● AIM OF THE EXERCISE: What is the number of lines in the data that hold the string "tools"? Reply with that number only.

==========

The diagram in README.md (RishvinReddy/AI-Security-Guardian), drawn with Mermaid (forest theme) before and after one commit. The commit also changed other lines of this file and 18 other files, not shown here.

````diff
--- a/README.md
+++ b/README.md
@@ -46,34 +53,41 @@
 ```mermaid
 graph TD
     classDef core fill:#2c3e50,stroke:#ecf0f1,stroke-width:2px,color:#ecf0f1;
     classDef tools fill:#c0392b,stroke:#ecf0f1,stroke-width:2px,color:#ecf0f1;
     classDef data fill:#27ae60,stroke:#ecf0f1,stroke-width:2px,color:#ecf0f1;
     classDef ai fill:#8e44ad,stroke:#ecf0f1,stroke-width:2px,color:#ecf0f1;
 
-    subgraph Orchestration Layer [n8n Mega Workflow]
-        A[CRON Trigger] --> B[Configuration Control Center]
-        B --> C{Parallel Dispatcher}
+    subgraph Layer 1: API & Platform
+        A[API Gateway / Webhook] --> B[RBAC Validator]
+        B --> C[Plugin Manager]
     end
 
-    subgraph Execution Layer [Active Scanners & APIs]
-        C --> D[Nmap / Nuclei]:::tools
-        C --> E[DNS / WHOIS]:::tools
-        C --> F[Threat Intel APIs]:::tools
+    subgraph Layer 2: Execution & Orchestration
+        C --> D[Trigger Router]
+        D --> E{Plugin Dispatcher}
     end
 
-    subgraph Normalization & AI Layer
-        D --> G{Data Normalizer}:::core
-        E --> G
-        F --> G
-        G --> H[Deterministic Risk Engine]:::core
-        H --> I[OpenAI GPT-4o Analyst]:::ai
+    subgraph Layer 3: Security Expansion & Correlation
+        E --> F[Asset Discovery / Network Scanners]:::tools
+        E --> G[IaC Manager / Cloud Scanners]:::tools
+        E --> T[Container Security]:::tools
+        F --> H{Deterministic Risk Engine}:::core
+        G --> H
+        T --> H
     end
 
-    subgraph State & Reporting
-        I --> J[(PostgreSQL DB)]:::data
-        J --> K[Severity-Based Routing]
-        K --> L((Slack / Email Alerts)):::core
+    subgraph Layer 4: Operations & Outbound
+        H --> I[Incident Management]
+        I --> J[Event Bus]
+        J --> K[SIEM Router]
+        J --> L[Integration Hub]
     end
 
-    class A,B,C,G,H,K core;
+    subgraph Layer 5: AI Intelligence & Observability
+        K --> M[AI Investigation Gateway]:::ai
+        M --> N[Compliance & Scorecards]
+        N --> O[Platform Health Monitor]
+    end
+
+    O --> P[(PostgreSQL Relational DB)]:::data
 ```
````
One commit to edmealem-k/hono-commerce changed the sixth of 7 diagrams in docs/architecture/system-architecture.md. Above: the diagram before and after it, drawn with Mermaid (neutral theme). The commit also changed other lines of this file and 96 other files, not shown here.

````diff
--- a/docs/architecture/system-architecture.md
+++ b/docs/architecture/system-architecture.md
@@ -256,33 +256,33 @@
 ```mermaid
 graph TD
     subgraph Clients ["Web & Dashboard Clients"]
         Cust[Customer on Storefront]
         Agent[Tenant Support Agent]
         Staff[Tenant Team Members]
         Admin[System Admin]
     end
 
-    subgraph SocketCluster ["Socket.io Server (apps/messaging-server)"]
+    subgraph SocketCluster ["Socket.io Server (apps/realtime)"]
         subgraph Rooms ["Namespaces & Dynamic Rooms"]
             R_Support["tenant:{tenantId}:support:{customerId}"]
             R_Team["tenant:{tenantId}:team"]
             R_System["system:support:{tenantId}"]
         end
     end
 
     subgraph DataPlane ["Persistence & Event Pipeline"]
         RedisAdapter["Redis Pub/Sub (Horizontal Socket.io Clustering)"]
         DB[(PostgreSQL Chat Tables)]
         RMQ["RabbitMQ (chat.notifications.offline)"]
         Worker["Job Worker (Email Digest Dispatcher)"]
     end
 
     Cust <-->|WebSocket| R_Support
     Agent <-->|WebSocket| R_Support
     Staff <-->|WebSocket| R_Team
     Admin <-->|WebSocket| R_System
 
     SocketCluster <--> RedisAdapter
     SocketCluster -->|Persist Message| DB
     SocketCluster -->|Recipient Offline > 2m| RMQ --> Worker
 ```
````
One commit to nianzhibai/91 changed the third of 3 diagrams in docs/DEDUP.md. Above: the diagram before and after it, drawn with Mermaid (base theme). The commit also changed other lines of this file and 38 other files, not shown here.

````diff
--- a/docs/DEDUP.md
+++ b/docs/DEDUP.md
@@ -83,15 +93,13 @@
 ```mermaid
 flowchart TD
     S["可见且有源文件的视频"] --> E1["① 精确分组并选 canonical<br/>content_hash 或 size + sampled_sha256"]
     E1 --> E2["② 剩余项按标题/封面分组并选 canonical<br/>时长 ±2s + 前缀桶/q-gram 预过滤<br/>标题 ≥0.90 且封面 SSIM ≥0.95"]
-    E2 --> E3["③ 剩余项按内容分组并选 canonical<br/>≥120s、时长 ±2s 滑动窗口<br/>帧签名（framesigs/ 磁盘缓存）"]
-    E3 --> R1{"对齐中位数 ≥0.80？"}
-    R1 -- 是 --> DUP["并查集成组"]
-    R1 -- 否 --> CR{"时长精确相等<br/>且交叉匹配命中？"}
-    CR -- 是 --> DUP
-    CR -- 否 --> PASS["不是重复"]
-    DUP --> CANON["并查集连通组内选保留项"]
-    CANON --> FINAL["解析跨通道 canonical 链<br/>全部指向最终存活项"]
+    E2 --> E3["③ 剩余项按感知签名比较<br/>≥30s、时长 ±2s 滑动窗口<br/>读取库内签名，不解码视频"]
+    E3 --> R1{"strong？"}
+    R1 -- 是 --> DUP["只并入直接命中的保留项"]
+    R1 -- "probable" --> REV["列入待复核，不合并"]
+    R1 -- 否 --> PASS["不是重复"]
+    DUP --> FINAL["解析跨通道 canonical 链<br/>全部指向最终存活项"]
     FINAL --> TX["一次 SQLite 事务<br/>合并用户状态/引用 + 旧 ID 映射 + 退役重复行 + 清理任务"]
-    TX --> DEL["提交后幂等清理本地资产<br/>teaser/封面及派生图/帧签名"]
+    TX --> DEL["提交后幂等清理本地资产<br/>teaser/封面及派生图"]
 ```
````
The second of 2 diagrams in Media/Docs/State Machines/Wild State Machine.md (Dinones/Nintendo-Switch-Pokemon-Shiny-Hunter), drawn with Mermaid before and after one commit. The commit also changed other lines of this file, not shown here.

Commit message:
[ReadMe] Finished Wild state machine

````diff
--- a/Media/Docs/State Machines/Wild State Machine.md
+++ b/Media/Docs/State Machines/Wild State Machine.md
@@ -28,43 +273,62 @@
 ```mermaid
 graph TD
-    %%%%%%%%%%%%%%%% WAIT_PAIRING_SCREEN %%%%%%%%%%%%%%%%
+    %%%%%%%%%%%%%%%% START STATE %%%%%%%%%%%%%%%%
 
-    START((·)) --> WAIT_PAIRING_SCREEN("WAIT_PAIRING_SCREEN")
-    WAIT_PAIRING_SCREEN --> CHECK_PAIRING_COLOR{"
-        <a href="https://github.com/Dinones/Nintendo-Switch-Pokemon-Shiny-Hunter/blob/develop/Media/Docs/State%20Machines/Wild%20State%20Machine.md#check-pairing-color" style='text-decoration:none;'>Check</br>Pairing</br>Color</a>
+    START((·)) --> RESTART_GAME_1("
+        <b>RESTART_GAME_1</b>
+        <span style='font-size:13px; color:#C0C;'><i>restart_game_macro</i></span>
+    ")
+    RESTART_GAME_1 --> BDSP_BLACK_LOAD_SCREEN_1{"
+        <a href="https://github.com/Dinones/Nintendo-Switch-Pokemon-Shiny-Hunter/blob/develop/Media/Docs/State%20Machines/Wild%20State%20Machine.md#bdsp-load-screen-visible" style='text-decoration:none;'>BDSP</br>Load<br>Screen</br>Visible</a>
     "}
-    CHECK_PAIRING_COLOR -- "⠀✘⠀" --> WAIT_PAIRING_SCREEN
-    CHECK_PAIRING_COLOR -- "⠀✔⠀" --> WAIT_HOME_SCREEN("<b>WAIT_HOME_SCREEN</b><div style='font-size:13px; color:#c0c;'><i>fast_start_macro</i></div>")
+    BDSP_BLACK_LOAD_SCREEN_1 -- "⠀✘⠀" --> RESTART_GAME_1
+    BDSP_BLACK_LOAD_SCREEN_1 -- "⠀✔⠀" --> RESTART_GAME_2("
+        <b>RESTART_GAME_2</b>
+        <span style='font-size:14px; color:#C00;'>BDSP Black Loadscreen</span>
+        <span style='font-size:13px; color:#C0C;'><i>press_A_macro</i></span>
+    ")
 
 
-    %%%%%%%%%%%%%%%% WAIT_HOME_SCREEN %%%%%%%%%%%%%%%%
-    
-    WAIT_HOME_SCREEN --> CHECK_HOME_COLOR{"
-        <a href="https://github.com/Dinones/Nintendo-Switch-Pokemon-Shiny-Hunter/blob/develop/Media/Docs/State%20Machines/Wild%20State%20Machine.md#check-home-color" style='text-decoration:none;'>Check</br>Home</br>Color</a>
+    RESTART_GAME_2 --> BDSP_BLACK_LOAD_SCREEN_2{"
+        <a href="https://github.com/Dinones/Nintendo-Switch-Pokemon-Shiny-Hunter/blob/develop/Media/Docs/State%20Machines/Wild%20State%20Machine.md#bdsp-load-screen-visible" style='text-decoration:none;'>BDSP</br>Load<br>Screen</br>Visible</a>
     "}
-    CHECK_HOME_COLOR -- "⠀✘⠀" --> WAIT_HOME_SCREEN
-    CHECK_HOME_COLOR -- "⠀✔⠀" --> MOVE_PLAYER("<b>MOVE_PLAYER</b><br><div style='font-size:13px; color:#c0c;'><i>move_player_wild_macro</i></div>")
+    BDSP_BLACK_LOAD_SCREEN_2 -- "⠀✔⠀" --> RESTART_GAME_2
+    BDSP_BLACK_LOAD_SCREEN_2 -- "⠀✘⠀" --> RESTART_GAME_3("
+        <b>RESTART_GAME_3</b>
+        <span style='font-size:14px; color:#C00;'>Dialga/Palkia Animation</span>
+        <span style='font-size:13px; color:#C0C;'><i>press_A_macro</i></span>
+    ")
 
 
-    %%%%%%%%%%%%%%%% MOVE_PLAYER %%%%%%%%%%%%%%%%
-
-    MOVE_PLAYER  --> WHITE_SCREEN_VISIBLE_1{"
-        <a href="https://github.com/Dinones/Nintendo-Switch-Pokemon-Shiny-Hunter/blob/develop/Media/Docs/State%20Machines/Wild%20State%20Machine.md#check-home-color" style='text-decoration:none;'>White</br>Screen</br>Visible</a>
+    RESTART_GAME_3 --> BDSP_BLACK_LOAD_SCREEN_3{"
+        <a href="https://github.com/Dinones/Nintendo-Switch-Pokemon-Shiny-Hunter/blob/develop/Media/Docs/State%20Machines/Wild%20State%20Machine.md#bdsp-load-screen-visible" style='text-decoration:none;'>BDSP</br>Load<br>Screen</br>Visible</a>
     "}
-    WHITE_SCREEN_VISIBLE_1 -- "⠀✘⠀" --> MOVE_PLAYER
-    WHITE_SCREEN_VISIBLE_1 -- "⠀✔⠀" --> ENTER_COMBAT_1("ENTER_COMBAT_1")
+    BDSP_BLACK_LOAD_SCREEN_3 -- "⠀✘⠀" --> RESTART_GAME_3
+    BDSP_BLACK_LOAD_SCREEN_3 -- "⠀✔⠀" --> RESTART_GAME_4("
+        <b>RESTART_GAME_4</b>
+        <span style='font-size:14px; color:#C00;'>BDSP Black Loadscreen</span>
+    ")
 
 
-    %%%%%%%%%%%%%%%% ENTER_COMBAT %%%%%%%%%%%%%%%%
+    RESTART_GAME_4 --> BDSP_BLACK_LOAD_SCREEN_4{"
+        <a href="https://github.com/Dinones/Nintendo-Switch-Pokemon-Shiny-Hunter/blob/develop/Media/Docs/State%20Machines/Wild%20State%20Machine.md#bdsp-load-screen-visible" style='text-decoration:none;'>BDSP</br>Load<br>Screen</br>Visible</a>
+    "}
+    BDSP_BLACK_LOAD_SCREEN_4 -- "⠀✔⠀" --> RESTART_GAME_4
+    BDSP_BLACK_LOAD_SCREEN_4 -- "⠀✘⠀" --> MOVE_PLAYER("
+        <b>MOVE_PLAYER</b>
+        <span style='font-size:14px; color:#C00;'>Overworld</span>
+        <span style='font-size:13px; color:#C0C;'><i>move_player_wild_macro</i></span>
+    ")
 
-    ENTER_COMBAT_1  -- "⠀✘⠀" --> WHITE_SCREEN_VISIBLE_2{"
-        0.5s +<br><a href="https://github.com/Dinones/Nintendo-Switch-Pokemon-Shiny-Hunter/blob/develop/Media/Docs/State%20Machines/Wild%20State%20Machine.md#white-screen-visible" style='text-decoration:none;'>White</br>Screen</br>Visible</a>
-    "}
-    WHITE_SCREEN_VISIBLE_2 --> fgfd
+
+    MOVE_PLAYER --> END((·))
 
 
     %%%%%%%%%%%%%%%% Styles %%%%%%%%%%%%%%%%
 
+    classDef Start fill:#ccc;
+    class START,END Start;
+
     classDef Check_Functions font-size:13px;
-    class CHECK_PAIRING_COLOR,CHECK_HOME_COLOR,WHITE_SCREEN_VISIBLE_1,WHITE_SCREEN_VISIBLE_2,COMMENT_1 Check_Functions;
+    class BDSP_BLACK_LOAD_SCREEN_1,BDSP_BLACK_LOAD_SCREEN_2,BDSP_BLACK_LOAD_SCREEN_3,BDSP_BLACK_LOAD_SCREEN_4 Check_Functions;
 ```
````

==========

● SOLUTION: 7